1. Meanwhile, combine nectarines or peaches, sugar, cornstarch, lemon juice, nutmeg, and salt in a large bowl and set aside.

2. Position an oven shelf in the middle of the oven. Heat the oven to 400 degrees F.

3. Cut off two-thirds of the dough. Wrap and place the remaining one-third piece back in the refrigerator.

4. Roll out the remaining portion on a floured surface into a 14-x 18-inch rectangle. Refrigerate, to chill for about an hour.

5. Then ease the rolled-out pastry dough into a 9-x 13-inch baking dish.
To do, first fold the dough in half.

Then lift the dough over the baking dish.

Gently ease it into place, making sure you gently press the dough into the corners of the pan. Never force the dough.

5. Brush rim of the dough with milk, fill pastry with nectarines, and dot with butter.

6. Remove remaining dough from the refrigerator. Roll it out on floured surface into a 10-x 14-inch rectangle and trim.

7. Cut the dough in half, lengthwise, then cut each half in half. Then cut each of the 4 sections into three strips. This will give you twelve strips for the lattice.

8. Refrigerate strips, to chill for about 1 hour.

9. Then lay on top of filling in a lattice pattern. HOW TO.
NOTE: I used 5 strips across the length, and the remaining 7 strips across the width.

10. Crimp (flute) and trim edges. HOW TO

Brush strips with milk and sprinkle with remaining sugar.

11. Bake for 15 minutes, reduce oven heat to 350 degrees F, and bake until pastry is golden brown, about 30-40 minutes more. Let cool briefly before serving.

Scoop servings into individual bowls or cut pieces and place on plates. Serve warm with ice cream or let cool and cover and take to a potluck event.

Pies are best served the same day. Can be stored at room temperature for a day, well wrapped. Refrigerate pies for a day or more for longer storage.
Can be frozen unbaked or baked for a month or more.

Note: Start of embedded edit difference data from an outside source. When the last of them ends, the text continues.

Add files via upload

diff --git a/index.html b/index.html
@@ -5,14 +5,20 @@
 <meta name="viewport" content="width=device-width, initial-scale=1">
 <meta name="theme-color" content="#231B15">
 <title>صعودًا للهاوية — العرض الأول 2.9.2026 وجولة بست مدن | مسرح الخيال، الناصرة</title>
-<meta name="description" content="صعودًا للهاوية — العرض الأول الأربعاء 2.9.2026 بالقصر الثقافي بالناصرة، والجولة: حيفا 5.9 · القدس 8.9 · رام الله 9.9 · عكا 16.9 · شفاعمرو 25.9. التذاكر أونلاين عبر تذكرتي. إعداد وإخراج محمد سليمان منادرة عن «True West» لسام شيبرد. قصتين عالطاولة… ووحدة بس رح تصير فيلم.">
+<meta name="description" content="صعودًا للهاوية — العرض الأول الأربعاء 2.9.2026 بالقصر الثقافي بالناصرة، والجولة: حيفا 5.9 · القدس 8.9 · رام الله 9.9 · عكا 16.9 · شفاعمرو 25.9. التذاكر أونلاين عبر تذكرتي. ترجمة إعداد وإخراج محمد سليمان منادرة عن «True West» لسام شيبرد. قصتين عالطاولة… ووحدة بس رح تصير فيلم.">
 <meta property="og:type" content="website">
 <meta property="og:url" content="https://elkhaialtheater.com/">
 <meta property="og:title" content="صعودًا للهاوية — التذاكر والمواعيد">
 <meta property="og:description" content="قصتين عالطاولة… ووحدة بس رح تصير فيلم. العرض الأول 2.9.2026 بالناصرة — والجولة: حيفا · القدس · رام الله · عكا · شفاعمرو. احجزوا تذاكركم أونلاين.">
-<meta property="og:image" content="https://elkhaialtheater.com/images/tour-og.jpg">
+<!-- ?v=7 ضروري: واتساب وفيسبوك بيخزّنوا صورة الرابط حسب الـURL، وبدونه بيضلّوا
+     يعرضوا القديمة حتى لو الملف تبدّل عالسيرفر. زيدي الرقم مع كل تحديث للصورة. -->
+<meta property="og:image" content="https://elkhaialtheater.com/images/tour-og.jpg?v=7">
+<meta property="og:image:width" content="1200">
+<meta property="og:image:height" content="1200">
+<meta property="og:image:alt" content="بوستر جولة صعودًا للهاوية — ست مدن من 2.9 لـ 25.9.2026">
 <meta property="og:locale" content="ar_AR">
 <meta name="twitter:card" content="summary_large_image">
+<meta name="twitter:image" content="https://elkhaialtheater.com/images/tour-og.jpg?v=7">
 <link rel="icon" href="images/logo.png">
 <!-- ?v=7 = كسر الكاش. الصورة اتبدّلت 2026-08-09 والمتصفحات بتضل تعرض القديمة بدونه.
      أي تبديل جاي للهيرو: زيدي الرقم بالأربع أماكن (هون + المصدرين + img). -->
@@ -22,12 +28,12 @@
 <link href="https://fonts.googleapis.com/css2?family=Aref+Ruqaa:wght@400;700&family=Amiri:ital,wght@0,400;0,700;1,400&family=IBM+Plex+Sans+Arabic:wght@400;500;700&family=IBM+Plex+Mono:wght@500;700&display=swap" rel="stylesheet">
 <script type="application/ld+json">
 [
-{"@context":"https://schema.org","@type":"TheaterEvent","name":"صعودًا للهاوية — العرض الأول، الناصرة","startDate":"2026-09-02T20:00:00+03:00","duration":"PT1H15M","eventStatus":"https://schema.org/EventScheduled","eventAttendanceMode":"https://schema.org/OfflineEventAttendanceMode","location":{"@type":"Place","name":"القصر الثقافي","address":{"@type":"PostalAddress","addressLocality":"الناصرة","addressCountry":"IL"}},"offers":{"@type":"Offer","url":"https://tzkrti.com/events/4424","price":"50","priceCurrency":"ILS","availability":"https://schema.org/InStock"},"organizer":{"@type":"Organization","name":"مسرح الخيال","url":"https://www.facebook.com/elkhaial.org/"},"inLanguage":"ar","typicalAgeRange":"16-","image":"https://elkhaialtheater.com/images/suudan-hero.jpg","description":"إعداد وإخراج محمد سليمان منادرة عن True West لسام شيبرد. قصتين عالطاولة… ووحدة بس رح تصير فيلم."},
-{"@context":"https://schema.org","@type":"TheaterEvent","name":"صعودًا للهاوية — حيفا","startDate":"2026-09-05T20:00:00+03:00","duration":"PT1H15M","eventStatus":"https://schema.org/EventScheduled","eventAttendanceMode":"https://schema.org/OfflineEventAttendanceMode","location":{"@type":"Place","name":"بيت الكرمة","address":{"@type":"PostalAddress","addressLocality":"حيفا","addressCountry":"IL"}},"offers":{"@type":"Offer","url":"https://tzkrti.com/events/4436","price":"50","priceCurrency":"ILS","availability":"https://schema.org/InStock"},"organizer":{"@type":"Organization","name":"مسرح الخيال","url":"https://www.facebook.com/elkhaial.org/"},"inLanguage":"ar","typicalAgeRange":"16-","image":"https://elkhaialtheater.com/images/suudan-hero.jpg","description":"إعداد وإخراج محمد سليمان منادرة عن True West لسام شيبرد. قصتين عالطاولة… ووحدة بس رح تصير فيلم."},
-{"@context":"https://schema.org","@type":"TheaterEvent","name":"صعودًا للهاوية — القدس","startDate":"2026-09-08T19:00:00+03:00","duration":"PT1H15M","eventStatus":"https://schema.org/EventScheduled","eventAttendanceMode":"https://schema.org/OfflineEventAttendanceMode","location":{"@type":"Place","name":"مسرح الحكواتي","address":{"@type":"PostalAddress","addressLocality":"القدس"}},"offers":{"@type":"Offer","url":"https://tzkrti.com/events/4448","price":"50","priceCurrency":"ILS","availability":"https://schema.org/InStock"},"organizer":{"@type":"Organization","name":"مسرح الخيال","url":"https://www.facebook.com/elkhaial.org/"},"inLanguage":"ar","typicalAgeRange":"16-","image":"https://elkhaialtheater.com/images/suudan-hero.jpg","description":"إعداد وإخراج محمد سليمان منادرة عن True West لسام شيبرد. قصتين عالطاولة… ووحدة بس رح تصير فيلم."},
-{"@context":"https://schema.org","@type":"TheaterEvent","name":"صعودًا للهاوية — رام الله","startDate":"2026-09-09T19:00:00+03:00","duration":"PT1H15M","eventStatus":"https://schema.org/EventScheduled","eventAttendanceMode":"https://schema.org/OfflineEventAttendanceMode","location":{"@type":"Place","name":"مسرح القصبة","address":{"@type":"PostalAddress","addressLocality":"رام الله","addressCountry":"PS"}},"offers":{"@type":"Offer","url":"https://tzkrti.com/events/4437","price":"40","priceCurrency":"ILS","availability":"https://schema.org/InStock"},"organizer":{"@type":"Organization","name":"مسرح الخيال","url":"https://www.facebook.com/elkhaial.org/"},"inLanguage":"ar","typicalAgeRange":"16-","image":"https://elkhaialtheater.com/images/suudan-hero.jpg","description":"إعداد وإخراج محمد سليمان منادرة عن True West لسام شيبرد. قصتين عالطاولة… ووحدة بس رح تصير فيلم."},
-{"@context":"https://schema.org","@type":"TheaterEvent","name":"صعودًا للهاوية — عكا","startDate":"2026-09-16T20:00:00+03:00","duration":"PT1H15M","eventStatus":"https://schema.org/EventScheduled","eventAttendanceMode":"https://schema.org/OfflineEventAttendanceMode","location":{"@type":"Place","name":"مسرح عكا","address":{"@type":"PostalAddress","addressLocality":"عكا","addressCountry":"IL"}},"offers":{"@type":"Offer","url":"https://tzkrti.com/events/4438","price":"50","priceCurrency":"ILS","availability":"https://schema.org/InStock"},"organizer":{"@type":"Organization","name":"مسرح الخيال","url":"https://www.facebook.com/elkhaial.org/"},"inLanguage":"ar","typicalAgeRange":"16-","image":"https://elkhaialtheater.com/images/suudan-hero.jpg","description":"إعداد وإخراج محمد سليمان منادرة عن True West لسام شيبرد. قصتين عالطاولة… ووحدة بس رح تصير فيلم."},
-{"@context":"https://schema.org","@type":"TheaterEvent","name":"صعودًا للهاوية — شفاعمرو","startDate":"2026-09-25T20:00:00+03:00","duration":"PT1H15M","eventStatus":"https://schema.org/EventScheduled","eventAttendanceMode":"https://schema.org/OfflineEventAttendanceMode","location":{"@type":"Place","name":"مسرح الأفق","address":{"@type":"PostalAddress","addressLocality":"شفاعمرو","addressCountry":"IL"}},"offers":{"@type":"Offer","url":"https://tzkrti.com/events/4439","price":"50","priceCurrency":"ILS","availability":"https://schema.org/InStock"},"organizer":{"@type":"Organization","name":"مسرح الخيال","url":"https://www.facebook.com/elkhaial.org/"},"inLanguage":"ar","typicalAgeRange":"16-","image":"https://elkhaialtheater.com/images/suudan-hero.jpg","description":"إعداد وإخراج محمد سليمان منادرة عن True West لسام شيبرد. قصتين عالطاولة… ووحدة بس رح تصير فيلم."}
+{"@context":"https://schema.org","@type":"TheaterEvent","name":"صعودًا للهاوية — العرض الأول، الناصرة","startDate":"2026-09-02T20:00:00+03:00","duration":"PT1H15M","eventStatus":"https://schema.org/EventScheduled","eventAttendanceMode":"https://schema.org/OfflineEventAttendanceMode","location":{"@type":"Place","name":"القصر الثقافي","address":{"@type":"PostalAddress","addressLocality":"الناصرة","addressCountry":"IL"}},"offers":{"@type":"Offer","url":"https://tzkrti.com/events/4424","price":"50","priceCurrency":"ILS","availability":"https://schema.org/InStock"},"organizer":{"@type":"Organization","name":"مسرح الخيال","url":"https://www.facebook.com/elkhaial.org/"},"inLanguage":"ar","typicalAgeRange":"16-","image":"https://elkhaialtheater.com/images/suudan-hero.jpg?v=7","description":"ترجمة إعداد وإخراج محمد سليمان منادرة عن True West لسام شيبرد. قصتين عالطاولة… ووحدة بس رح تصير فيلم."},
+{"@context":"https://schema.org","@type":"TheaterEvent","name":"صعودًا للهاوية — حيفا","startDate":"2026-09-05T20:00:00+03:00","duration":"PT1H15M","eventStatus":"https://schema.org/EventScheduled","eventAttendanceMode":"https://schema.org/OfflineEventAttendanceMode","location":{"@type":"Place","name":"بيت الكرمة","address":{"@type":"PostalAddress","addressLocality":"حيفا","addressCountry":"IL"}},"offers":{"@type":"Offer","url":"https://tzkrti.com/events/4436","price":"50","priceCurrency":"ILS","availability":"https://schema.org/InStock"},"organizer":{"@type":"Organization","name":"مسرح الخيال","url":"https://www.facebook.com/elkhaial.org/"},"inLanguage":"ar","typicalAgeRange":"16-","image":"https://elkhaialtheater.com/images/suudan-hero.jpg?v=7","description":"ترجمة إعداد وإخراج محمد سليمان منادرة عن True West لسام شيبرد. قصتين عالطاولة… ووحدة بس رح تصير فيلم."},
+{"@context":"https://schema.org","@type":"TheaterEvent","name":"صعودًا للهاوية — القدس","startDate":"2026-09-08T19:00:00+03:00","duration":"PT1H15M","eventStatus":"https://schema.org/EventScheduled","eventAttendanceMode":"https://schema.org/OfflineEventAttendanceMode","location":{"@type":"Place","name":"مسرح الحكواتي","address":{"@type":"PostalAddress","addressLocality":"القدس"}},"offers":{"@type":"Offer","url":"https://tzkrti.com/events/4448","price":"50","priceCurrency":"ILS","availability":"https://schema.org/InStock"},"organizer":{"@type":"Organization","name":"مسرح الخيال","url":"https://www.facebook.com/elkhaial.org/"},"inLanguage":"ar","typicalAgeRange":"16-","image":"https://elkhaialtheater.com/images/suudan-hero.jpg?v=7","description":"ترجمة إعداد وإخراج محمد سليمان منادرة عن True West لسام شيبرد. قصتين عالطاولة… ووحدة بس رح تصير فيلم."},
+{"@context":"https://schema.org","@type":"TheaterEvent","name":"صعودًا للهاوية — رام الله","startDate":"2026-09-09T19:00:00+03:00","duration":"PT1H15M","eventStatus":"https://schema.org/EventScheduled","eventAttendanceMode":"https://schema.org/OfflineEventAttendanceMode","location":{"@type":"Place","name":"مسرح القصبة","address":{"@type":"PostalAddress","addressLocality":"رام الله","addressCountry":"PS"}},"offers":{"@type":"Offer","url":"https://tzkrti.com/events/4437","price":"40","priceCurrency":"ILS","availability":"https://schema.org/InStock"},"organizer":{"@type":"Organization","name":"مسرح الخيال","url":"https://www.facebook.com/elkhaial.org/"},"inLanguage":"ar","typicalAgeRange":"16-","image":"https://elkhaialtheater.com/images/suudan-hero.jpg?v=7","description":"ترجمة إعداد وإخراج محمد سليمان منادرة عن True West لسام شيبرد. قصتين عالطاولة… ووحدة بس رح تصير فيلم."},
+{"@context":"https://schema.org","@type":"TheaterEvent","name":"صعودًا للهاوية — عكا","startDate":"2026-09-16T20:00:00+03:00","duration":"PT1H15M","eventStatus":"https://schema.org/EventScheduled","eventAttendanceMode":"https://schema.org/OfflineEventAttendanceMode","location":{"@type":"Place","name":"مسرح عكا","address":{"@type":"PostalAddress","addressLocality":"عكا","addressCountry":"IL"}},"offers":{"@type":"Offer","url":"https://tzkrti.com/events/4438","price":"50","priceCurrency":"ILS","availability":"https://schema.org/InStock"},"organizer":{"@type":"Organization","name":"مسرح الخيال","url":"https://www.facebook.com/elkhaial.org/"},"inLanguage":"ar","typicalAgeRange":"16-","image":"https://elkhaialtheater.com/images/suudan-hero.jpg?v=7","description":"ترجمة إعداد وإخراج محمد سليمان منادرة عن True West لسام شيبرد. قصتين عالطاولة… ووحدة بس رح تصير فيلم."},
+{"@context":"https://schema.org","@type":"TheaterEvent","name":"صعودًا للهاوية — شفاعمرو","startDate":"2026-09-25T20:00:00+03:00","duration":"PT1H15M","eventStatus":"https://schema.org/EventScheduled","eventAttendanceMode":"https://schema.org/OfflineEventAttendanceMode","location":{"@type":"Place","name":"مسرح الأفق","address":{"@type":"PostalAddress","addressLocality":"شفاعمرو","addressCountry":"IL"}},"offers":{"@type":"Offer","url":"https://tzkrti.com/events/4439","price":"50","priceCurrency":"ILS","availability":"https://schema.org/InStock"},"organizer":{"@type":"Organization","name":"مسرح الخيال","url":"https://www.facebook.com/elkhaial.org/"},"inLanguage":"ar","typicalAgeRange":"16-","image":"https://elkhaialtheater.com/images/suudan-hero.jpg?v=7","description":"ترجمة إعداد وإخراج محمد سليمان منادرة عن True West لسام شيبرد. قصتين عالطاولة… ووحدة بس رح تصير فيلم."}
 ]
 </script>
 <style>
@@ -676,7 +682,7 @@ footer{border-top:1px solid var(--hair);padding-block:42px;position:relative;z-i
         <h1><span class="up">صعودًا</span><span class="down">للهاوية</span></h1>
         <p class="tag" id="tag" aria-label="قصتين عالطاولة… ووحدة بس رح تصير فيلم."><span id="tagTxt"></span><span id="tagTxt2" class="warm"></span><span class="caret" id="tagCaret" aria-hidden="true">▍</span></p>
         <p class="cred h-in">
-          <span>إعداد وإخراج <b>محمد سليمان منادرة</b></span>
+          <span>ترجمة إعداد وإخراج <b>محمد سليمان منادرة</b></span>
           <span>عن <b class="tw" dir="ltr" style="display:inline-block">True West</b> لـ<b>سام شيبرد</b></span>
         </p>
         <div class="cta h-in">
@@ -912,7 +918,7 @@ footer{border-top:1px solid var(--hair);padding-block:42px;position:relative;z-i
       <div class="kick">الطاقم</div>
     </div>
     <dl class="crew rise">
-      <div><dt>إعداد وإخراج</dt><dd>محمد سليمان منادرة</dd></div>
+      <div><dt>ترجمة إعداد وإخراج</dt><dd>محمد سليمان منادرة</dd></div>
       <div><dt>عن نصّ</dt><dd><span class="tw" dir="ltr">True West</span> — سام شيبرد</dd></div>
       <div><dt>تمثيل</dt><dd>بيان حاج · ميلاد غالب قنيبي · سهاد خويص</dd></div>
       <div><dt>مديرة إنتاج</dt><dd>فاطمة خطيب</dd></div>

Streusel Oat Topped Nectarine or Peach Potluck Pie:
Double the Streusel Oat Topping. Fill the pie. Do not place a top pastry crust on. Instead, sprinkle the crumb topping evenly all over the filling.
Bake pie as directed, above.